- Nail changes, like deformities, stripes, thickening, discoloration, or lack of growth
Any of these issues can quickly turn into ulcers that become infected and slow to heal. That makes early detection extremely important so you can begin treatment as quickly as possible.
Practice good foot care
Diabetes can restrict blood flow to your extremities, especially areas below your knees. It’s also common to experience nerve damage that interferes with your ability to feel properly, especially in your feet.
To properly care for your feet, we recommend:
- Washing them each day in warm water
- Gently drying them with a soft towel, including between your toes

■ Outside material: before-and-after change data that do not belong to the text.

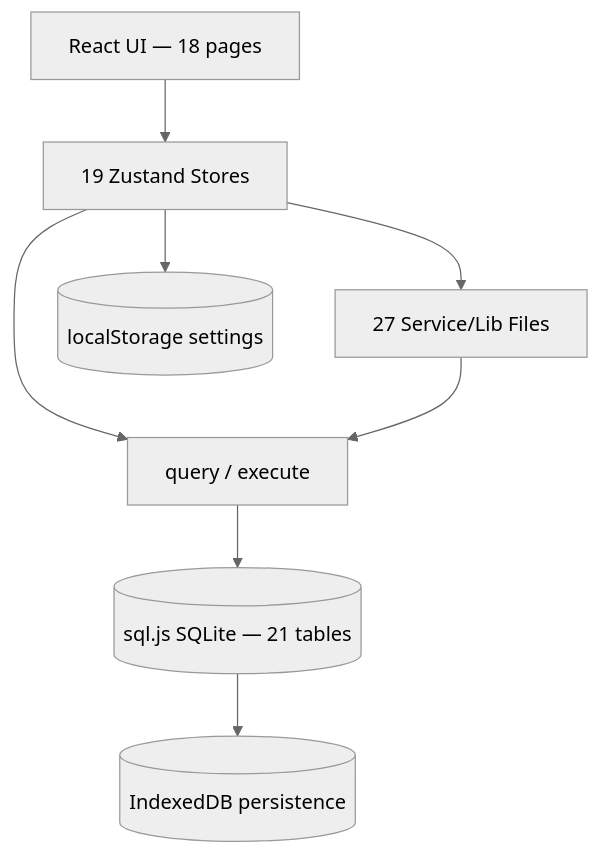
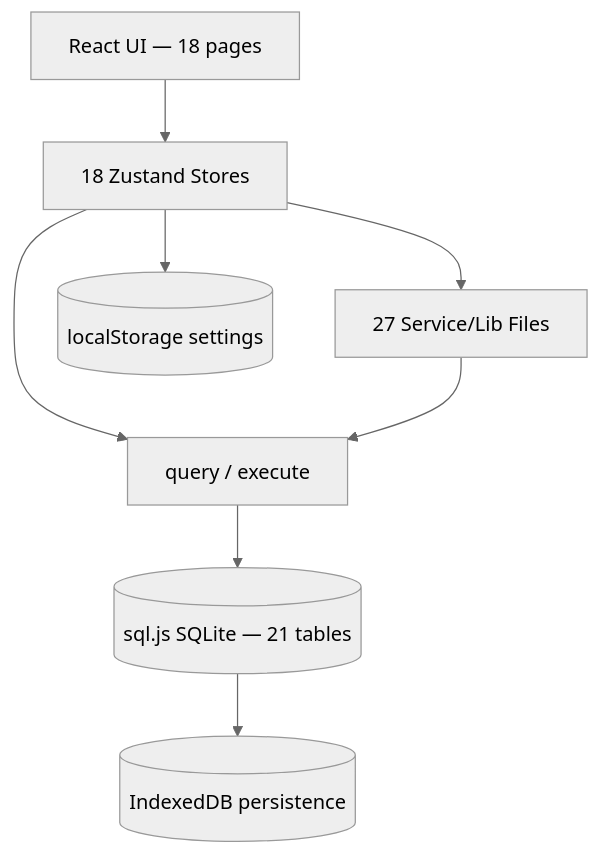
The diagram in docs/guides/ARCHITECTURE.md (g0dxn4/Shikin), drawn with Mermaid (neutral theme) before and after one commit. The commit also changed other lines of this file and 38 other files, not shown here.

````diff
--- a/docs/guides/ARCHITECTURE.md
+++ b/docs/guides/ARCHITECTURE.md
@@ -18,10 +18,10 @@
 ```mermaid
 graph TB
-    UI[React UI — 18 pages] --> ZS[19 Zustand Stores]
+    UI[React UI — 18 pages] --> ZS[18 Zustand Stores]
     ZS --> DBAPI[query / execute]
     ZS --> SVC[27 Service/Lib Files]
     SVC --> DBAPI
     DBAPI --> SQLJS[(sql.js SQLite — 21 tables)]
     SQLJS --> IDB[(IndexedDB persistence)]
     ZS --> LS[(localStorage settings)]
 ```
````
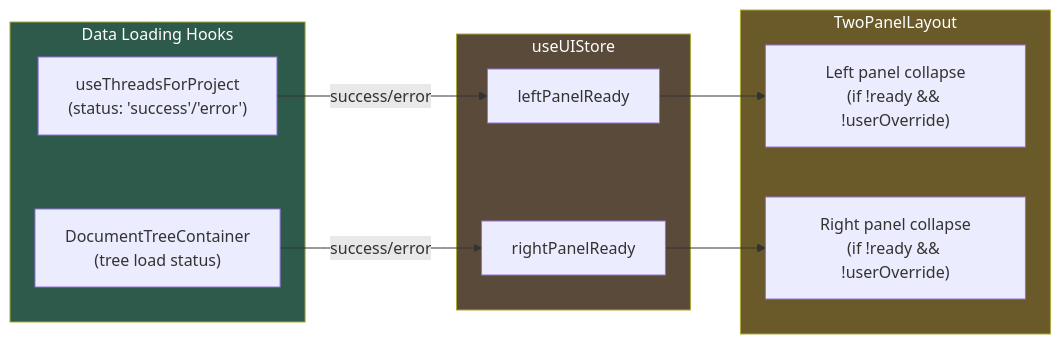
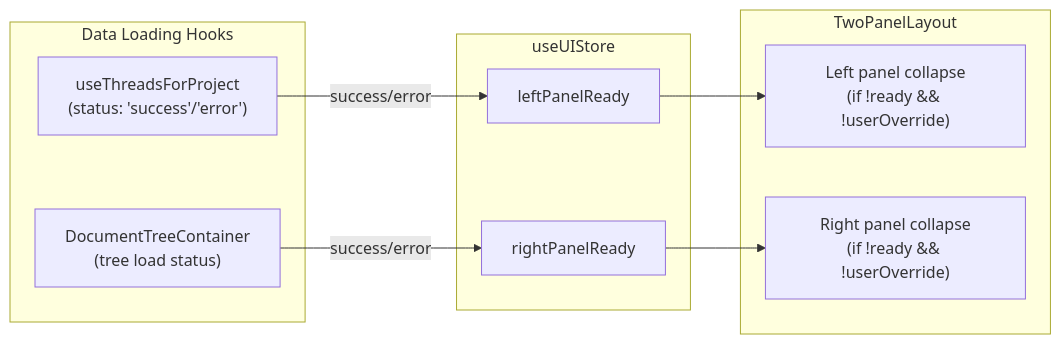
Before and after one commit to haowjy/meridian-flow: the second of 4 diagrams in _docs/technical/frontend/architecture/layout-data-flow.md, drawn with Mermaid. The commit also changed other lines of this file and 46 other files, not shown here.

````diff
--- a/_docs/technical/frontend/architecture/layout-data-flow.md
+++ b/_docs/technical/frontend/architecture/layout-data-flow.md
@@ -77,26 +73,23 @@
 ```mermaid
 flowchart LR
     subgraph Hooks["Data Loading Hooks"]
         TH["useThreadsForProject<br/>(status: 'success'/'error')"]
         DT["DocumentTreeContainer<br/>(tree load status)"]
     end
 
     subgraph Store["useUIStore"]
         LR["leftPanelReady"]
         RR["rightPanelReady"]
     end
 
     subgraph Layout["TwoPanelLayout"]
         LC["Left panel collapse<br/>(if !ready && !userOverride)"]
         RC["Right panel collapse<br/>(if !ready && !userOverride)"]
     end
 
     TH -->|"success/error"| LR
     DT -->|"success/error"| RR
     LR --> LC
     RR --> RC
 
-    style Hooks fill:#2d5a4a,color:#fff
-    style Store fill:#5a4a3a,color:#fff
-    style Layout fill:#6a5a2a,color:#fff
 ```
````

- Applying a moisturizer on the tops and bottoms to prevent cracks from forming
- Trimming toenails straight across 一 never curved 一 and carefully smoothing sharp corners with a nail file

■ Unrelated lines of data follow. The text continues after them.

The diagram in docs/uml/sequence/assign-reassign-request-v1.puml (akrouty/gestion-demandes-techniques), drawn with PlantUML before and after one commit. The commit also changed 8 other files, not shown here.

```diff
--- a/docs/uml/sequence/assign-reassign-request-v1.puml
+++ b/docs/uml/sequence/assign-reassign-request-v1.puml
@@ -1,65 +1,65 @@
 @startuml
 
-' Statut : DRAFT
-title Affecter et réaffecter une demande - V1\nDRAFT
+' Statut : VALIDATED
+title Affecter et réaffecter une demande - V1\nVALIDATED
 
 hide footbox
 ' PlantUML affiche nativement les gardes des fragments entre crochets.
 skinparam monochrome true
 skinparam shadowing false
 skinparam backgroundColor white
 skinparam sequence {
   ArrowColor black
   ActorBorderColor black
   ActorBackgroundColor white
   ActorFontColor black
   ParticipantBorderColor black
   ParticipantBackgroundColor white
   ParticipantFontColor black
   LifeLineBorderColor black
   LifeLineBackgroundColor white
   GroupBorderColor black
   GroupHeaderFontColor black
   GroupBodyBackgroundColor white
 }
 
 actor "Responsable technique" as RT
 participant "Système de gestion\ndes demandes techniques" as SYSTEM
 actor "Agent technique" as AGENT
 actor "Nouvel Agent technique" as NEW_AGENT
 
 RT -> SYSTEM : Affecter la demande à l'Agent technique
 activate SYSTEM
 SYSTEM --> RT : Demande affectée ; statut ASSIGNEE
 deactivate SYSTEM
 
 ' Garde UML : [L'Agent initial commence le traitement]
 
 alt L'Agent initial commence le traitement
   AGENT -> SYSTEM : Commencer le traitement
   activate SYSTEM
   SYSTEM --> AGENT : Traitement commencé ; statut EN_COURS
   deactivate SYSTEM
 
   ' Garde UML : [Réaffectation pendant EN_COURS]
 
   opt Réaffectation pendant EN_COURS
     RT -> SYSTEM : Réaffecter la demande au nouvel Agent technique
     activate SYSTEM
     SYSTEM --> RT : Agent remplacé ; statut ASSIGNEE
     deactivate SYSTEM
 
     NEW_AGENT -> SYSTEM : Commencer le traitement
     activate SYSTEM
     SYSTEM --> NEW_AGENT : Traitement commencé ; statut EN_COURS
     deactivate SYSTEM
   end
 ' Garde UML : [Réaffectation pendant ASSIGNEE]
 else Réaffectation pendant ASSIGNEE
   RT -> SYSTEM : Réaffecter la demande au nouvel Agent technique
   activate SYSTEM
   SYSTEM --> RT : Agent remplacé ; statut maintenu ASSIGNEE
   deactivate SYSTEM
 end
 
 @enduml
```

- Scheduling regular foot care checks with a doctor or podiatrist
If you notice foot problems like corns, warts, or bunions, work with a professional to treat them. Never attempt to remove them yourself.
Wear the right footwear
If you have diabetes, avoid going barefoot, even in your house. Instead, protect your feet from injury by wearing shoes that fit properly and provide the right amount of support and cushioning. And it doesn’t stop with your shoes, either.
When choosing socks and stockings, avoid any options with tight elastic that can irritate your skin or reduce circulation. Instead, wear clean, dry socks with moisture-wicking fabric that draw sweat away from your skin.
For an added boost of dryness protection, sprinkle cornstarch or talcum powder between your toes before putting socks on to keep moisture at bay throughout the day.
Make healthy lifestyle choices
To avoid diabetic foot ulcers and the risk of complications, watch your blood sugar and make healthy lifestyle choices.
To start, if you smoke, it’s time to quit. Smoking can worsen circulation and reduce the amount of oxygen you have in your blood. The result? More severe wounds and poor healing.
We also recommend following a healthy diet and getting regular exercise. These healthy lifestyle choices help balance blood sugar and support the healing process if you develop a diabetic ulcer.
Work with a specialist
Last but not least, seek professional care immediately if you notice signs of a problem. Unfortunately, more than 80% of amputations start because of a foot ulcer, so early detection is crucial to avoid complications.
During your assessment, we carefully evaluate your diabetic ulcer and the extent of your condition. Then we create a personalized treatment strategy to help prevent it from worsening and becoming infected.
Don’t put yourself at risk for diabetic ulcer complications. Contact one of our convenient Wound Evolution locations to schedule a consultation today. We have locations in Dallas, Fort Worth, and San Antonio, Texas, as well as Overland Park, Kansas.